[Try it]: Copy every line of the records below that holds the word "IncludeOptimizer".
### Listed records ###
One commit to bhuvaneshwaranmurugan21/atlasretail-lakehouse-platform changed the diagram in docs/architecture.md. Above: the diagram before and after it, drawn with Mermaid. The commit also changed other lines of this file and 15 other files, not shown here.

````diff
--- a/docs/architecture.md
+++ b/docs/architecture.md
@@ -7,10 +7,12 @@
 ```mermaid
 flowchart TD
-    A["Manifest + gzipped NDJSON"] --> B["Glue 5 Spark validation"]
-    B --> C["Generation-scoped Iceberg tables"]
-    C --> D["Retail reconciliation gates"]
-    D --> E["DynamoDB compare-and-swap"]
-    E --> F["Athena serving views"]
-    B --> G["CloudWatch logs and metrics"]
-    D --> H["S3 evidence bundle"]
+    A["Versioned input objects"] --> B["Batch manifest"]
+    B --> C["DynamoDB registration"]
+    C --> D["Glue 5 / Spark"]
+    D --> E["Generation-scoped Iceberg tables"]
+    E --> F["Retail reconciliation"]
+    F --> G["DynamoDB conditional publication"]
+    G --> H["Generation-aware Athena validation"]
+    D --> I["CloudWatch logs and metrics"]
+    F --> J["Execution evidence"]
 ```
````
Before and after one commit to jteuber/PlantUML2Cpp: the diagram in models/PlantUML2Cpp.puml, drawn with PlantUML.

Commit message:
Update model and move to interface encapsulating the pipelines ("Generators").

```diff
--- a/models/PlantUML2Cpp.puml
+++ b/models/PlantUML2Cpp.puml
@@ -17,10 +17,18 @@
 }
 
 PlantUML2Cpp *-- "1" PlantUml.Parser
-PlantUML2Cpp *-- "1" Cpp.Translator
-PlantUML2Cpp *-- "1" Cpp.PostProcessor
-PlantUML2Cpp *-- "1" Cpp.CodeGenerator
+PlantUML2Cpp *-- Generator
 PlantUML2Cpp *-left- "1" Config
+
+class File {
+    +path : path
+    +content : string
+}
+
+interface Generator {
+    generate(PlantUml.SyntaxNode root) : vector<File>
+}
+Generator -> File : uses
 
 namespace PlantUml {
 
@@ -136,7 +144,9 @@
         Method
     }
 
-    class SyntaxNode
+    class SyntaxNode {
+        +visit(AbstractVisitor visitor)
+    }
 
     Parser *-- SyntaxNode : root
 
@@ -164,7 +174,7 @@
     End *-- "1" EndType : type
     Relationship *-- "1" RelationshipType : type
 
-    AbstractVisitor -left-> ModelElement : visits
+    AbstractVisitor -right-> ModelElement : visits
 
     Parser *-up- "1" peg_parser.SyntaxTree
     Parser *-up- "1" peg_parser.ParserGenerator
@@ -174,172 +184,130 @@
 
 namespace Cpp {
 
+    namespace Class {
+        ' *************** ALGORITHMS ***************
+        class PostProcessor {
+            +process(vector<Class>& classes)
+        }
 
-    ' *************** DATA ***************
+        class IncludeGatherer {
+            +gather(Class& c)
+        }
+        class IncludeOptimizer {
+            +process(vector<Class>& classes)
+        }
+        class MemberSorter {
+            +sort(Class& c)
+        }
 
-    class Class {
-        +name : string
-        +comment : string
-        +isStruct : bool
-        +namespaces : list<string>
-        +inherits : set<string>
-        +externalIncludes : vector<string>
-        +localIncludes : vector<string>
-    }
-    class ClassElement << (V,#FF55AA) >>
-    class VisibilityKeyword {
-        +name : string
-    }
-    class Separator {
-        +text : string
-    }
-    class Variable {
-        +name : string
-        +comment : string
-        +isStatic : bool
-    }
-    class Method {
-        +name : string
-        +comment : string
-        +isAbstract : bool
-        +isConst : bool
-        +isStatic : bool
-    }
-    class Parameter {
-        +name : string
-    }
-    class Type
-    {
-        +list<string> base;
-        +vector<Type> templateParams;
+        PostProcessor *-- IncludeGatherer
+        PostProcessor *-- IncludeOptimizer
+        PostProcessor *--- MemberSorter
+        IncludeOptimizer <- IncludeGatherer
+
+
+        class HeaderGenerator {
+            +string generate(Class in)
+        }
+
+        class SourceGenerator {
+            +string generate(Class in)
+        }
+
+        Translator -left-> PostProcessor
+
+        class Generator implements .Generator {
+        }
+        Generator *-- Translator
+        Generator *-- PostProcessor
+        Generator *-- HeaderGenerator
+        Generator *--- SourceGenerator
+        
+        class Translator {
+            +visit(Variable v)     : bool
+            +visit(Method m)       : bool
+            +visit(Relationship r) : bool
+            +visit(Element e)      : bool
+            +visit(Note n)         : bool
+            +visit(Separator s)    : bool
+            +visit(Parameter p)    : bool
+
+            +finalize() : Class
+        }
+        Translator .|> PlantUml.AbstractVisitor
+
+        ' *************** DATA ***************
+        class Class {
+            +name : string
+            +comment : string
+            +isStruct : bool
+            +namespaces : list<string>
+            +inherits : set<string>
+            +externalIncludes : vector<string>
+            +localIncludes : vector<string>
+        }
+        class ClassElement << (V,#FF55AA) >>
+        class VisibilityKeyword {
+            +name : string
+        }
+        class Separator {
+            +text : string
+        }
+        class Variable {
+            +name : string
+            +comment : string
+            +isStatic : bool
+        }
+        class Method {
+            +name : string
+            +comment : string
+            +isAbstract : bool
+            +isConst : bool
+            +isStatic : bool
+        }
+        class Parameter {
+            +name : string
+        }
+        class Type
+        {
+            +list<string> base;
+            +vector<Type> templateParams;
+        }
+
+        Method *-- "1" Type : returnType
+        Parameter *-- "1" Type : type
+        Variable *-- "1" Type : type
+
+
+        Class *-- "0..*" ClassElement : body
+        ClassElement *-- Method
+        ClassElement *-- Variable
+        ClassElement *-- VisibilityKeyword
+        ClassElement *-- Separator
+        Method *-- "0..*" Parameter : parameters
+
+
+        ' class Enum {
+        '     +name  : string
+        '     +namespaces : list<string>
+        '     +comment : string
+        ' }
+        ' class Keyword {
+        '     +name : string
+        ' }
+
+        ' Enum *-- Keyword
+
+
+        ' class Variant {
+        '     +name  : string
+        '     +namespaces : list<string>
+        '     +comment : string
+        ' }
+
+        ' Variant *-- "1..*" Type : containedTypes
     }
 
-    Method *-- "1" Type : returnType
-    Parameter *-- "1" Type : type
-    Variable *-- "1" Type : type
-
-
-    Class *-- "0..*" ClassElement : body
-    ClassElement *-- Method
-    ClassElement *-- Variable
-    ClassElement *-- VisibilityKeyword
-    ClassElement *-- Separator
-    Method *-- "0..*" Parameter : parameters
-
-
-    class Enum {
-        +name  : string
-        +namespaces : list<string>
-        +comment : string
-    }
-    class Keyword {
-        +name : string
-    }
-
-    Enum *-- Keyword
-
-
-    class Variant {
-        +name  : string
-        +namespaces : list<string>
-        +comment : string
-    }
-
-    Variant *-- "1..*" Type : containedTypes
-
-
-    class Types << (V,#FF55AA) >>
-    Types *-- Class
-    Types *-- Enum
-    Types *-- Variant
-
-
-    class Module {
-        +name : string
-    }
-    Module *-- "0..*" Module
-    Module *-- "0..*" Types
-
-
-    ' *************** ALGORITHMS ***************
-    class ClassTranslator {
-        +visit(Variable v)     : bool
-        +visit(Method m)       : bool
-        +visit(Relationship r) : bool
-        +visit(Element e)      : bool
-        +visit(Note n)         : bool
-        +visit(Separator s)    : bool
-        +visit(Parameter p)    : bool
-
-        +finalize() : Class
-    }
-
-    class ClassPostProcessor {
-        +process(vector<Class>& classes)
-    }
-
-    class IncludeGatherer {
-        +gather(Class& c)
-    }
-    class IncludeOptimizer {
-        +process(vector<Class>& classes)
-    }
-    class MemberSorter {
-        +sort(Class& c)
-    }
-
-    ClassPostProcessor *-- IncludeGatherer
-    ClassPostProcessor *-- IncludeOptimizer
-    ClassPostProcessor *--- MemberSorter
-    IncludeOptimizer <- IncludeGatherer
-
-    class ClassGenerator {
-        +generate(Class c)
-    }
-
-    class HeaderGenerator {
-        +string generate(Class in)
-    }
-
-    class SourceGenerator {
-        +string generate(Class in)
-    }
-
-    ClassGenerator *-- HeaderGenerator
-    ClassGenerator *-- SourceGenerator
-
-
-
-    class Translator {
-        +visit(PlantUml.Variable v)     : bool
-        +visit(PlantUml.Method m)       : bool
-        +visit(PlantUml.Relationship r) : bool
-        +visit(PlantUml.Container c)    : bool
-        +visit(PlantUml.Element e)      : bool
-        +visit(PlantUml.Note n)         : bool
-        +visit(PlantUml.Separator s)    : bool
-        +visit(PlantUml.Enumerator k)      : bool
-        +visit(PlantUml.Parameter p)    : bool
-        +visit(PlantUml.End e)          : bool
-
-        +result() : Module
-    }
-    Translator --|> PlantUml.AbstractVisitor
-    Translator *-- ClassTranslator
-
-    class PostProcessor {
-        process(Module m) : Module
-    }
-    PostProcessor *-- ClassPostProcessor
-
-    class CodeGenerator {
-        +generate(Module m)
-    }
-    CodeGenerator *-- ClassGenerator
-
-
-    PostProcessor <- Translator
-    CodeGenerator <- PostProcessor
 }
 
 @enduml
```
###
[Result for this exercise]:
+        class IncludeOptimizer {
+        PostProcessor *-- IncludeOptimizer
+        IncludeOptimizer <- IncludeGatherer
-    class IncludeOptimizer {
-    ClassPostProcessor *-- IncludeOptimizer
-    IncludeOptimizer <- IncludeGatherer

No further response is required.